Acting NHTSA Administrator Ann Carlson praised Tesla for agreeing to the recall. “One of the things we determined is that drivers are not always paying attention when that system is on,” she said at a U.S. House hearing.
Carlson said the agency opened a safety probe in August 2021 when she kept hearing about fatal crashes involving use of Autopilot. “My immediate response was, ‘We have to do something about this,'” she said.
Separately, Transport Canada said Tesla will recall 193,000 vehicles to address the Autopilot issue. It was not immediately clear if China will demand a recall.
Tesla shares were flat Wednesday afternoon.
Tesla’s Autopilot is intended to enable cars to steer, accelerate and brake automatically within their lane, while enhanced Autopilot can assist in changing lanes on highways but does not make vehicles autonomous.
One component of Autopilot is Autosteer, which maintains a set speed or following distance and works to keep a vehicle in its driving lane.
Tesla said it did not agree with NHTSA’s analysis but would deploy an over-the-air software update that will “incorporate additional controls and alerts to those already existing on affected vehicles to further encourage the driver to adhere to their continuous driving responsibility whenever Autosteer is engaged.”

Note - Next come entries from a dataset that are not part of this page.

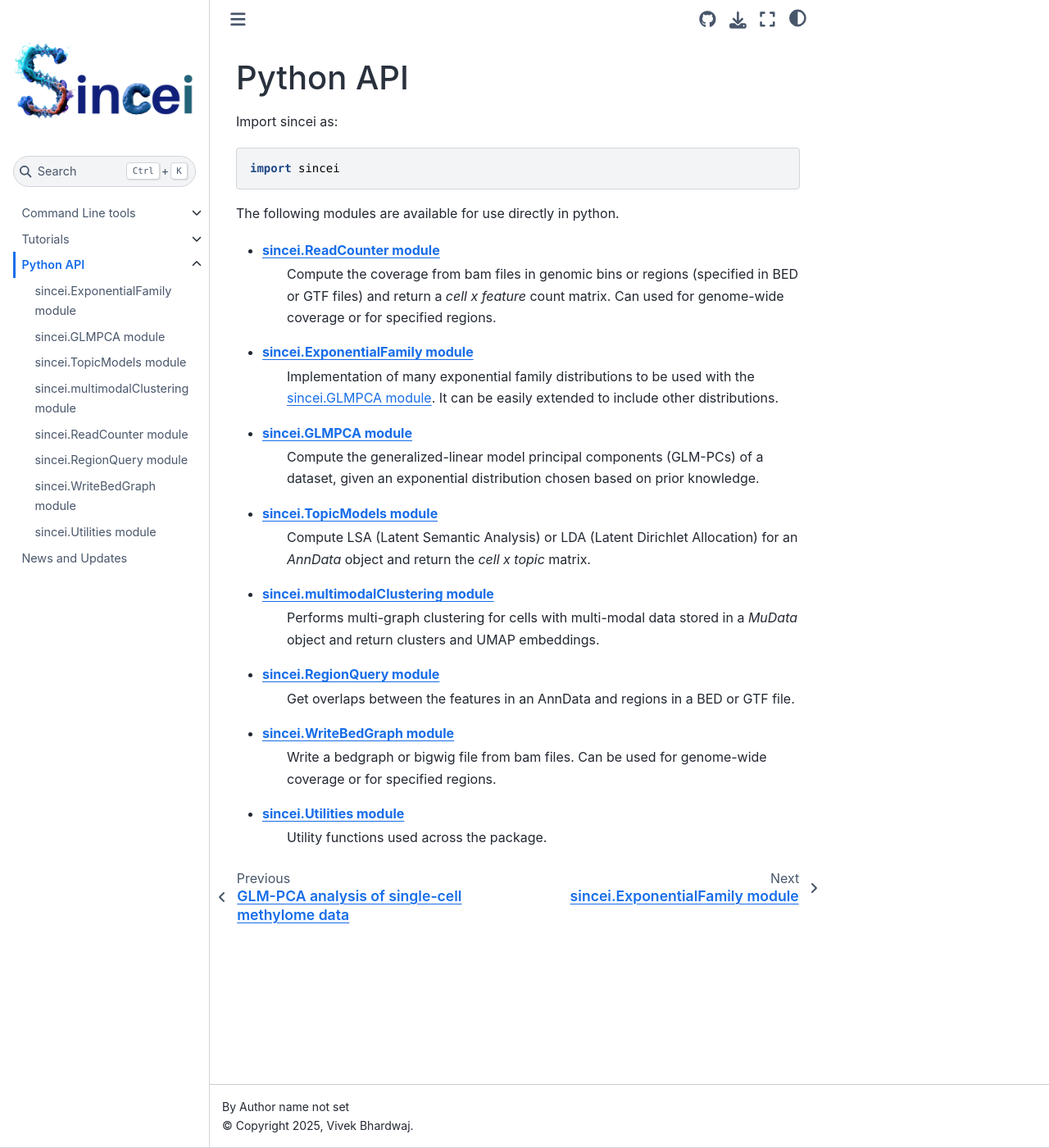
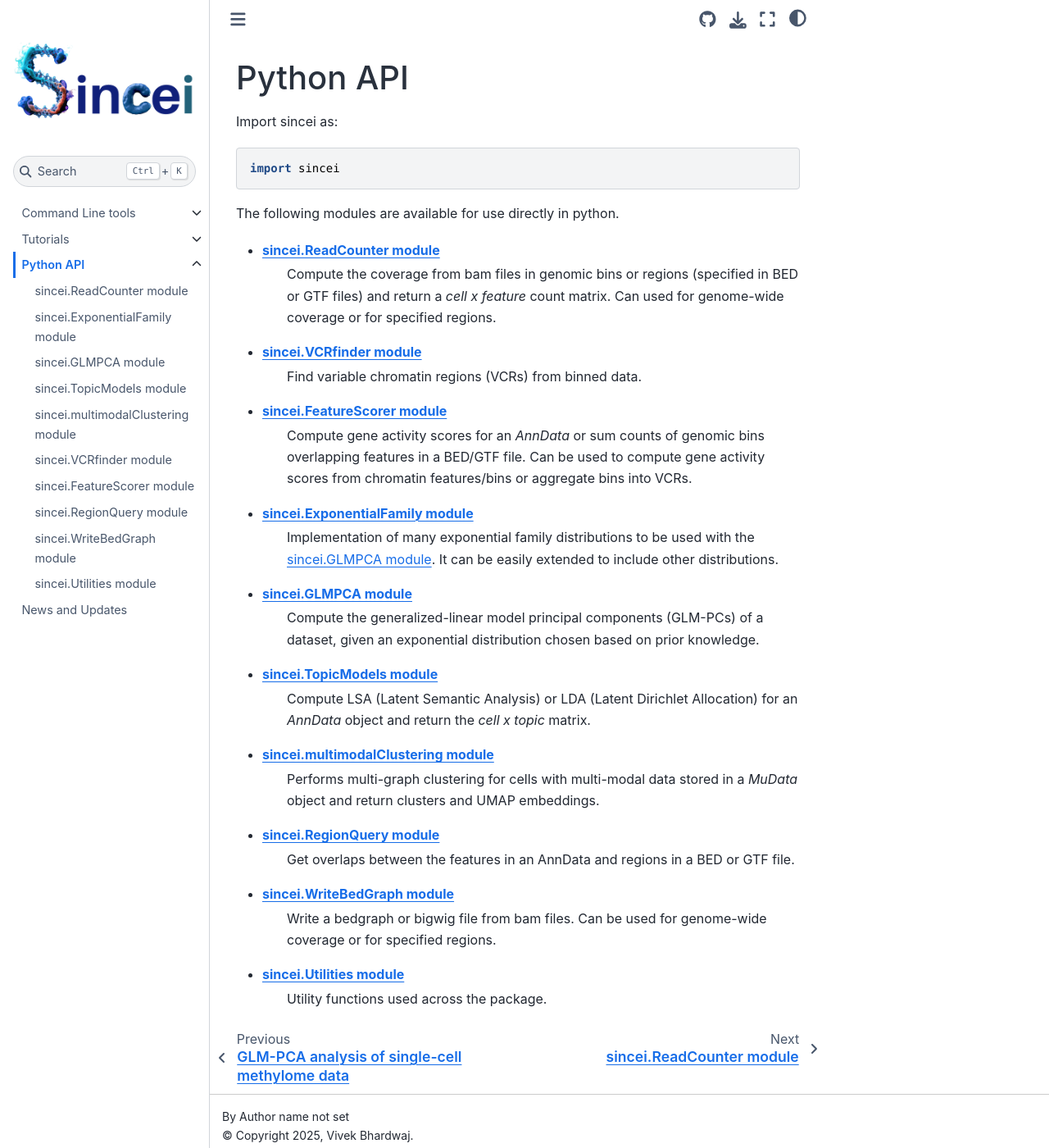
Before and after one commit to bhardwaj-lab/sincei, a Sphinx documentation site: the page built from docs/content/modules.rst, in a window 1280 px wide and 1400 px high. Shown: the whole window at 82% size. Built offline with Sphinx 7.4.7 and the Sphinx Book theme 1.1.4, drawn with Linux system fonts in a browser that asks for light colours; the version number is read from the project's files by our own code.

Commit message:
Formatting fixes

```diff
--- a/docs/content/modules.rst
+++ b/docs/content/modules.rst
@@ -13,11 +13,13 @@ The following modules are available for use directly in python.
    :maxdepth: 2
    :hidden:
 
+   modules/ReadCounter
    modules/ExponentialFamily
    modules/GLMPCA
    modules/TopicModels
    modules/multimodalClustering
-   modules/ReadCounter
+   modules/VCRfinder
+   modules/FeatureScorer
    modules/RegionQuery
    modules/WriteBedGraph
    modules/Utilities
@@ -26,6 +28,14 @@ The following modules are available for use directly in python.
 * :doc:`modules/ReadCounter`
    Compute the coverage from bam files in genomic bins or regions (specified in BED or GTF files) and
    return a `cell x feature` count matrix. Can used for genome-wide coverage or for specified regions.
+
+* :doc:`modules/VCRfinder`
+   Find variable chromatin regions (VCRs) from binned data.
+
+* :doc:`modules/FeatureScorer`
+   Compute gene activity scores for an `AnnData` or sum counts of genomic bins overlapping features
+   in a BED/GTF file. Can be used to compute gene activity scores from chromatin features/bins or
+   aggregate bins into VCRs.
 
 * :doc:`modules/ExponentialFamily`
    Implementation of many exponential family distributions to be used with the :doc:`modules/GLMPCA`.
--- a/docs/content/modules/FeatureScorer.rst
+++ b/docs/content/modules/FeatureScorer.rst
@@ -1,5 +1,5 @@
 sincei.FeatureScorer module
-=========================
+===========================
 
 .. automodule:: sincei.FeatureScorer
    :members:
--- a/docs/content/modules/VCRFinder.rst
+++ b/docs/content/modules/VCRfinder.rst
@@ -1,7 +1,7 @@
-sincei.VCRFinder module
+sincei.VCRfinder module
 =========================
 
-.. automodule:: sincei.VCRFinder
+.. automodule:: sincei.VCRfinder
    :members:
    :undoc-members:
    :show-inheritance:
```
Also changed, not shown: 2 other files.
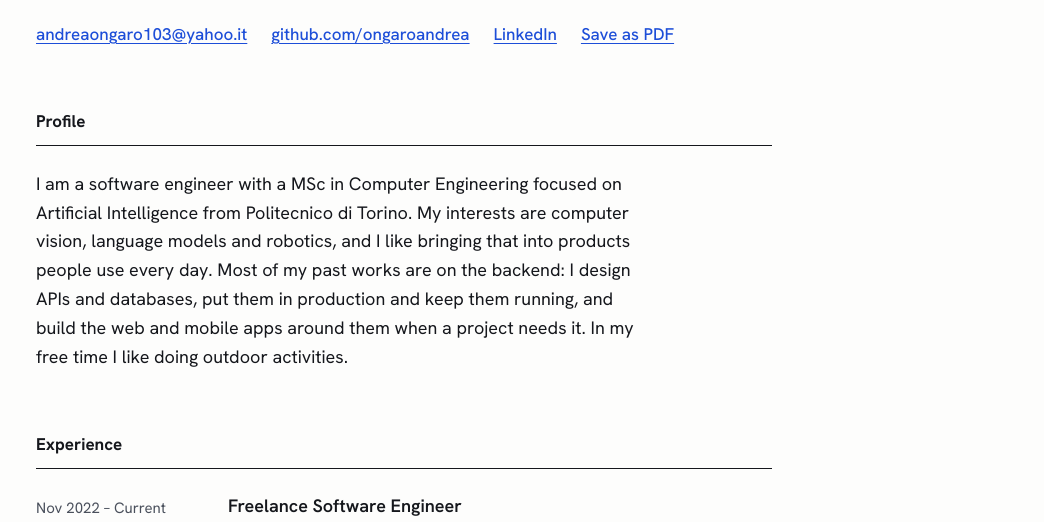
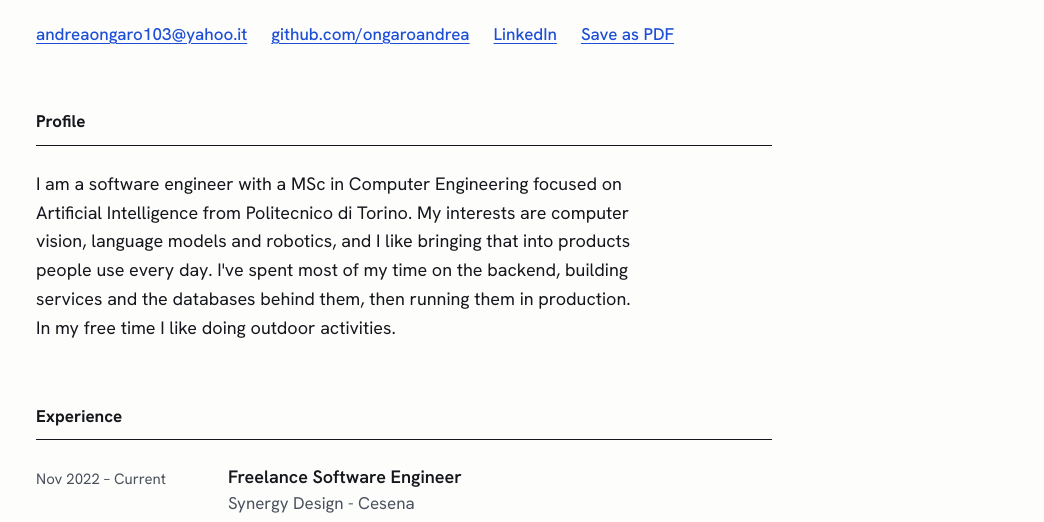
Before and after one commit to ongaroandrea/curriculum, a plain HTML site: page index.html in a window 1280 px wide. Shown: the part 229-751 px from the top of the page, without its empty margins (236-1280 px from the left). Drawn offline with Linux system fonts and the light colour scheme.

Commit message:
Update index.html

```diff
--- a/index.html
+++ b/index.html
@@ -39,7 +39,7 @@
             I am a software engineer with a MSc in Computer Engineering focused on Artificial Intelligence from Politecnico di Torino.
             My interests are computer vision, language models and robotics, and I like bringing that into products people use every day.
 
-            Most of my past works are on the backend: I design APIs and databases, put them in production and keep them running, and build the web and mobile apps around them when a project needs it.
+            I've spent most of my time on the backend, building services and the databases behind them, then running them in production.
             In my free time I like doing outdoor activities.
         </p>
       </section>
```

U.S. Senators Ed Markey and Richard Blumenthal said the recall “is critically needed to make Tesla’s cars safer, but it is egregiously overdue… We urge NHTSA to continue its investigations to spur necessary recalls, and Tesla to stop misleading drivers and putting the public in great danger.”
NHTSA said its investigation into Autopilot will remain open as it monitors Tesla’s remedies.
Tesla did not respond to a question on the extent of the recall worldwide or give more precise details of the new safeguards.
NHTSA opened its August 2021 probe of Autopilot after identifying more than a dozen crashes in which Tesla vehicles hit stationary emergency vehicles. The probe was upgraded in June 2022.NHTSA said it found Autopilot “can provide inadequate driver engagement and usage controls that can lead to foreseeable misuse.” NHTSA reviewed 956 crashes where Autopilot was initially alleged to have been in use and focused on 322 Autopilot-involved crashes.
Bryant Walker Smith, a University of South Carolina law professor, said the software-only fix will be fairly limited. The recall “really seems to put so much responsibility on human drivers instead of a system that facilitates such misuse.”
Donald Slavik, an attorney representing multiple people suing Tesla alleging Autopilot defects, said some jurisdictions including California could allow plaintiffs to introduce the NHTSA recall into evidence, as well as other post-accident fixes made by Tesla. At the same time, plaintiffs still must prove the defect involved in the recall caused their particular accident.
“This is one step … but it’s not a determination in any case,” Slavik said.
Separately, since 2016, NHTSA has opened more than three dozen Tesla special crash investigations in cases where driver systems such as Autopilot were suspected of being used, with 23 crash deaths reported to date.
NHTSA said there may be increased crash risks when Autopilot is engaged but drivers do not maintain responsibility and is unprepared to intervene.
Tesla will roll out the update to 2.03 million Model S, X, 3 and Y vehicles in the U.S. dating back to 2012, the agency said.
The update based on vehicle hardware will include increasing prominence of visual alerts, simplifying engagement and disengagement of Autosteer and additional checks upon engaging Autosteer.
Tesla disclosed in October the U.S. Justice Department issued subpoenas related to its Full Self-Driving (FSD) and Autopilot. Reuters reported in October 2022 that Tesla was under criminal investigation.
Tesla in February recalled 362,000 U.S. vehicles to update its FSD Beta software after NHTSA said the vehicles did not adequately adhere to traffic safety laws and could cause crashes.
NHTSA closed an earlier investigation into Autopilot in 2017 without taking action. The National Transportation Safety Board (NTSB) has criticized Tesla for a lack of system safeguards for Autopilot, and NHTSA for a failure to ensure the safety of Autopilot.
(Reporting by Mrinmay Dey and Aditya Soni in Bengaluru and David Shepardson in Washington; additional reporting by Angelo Amante in Rome, Christina Amann in Berlin and Daniel Levine in San Francisco; Editing by Tomasz Janowski, Matthew Lewis and David Gregorio)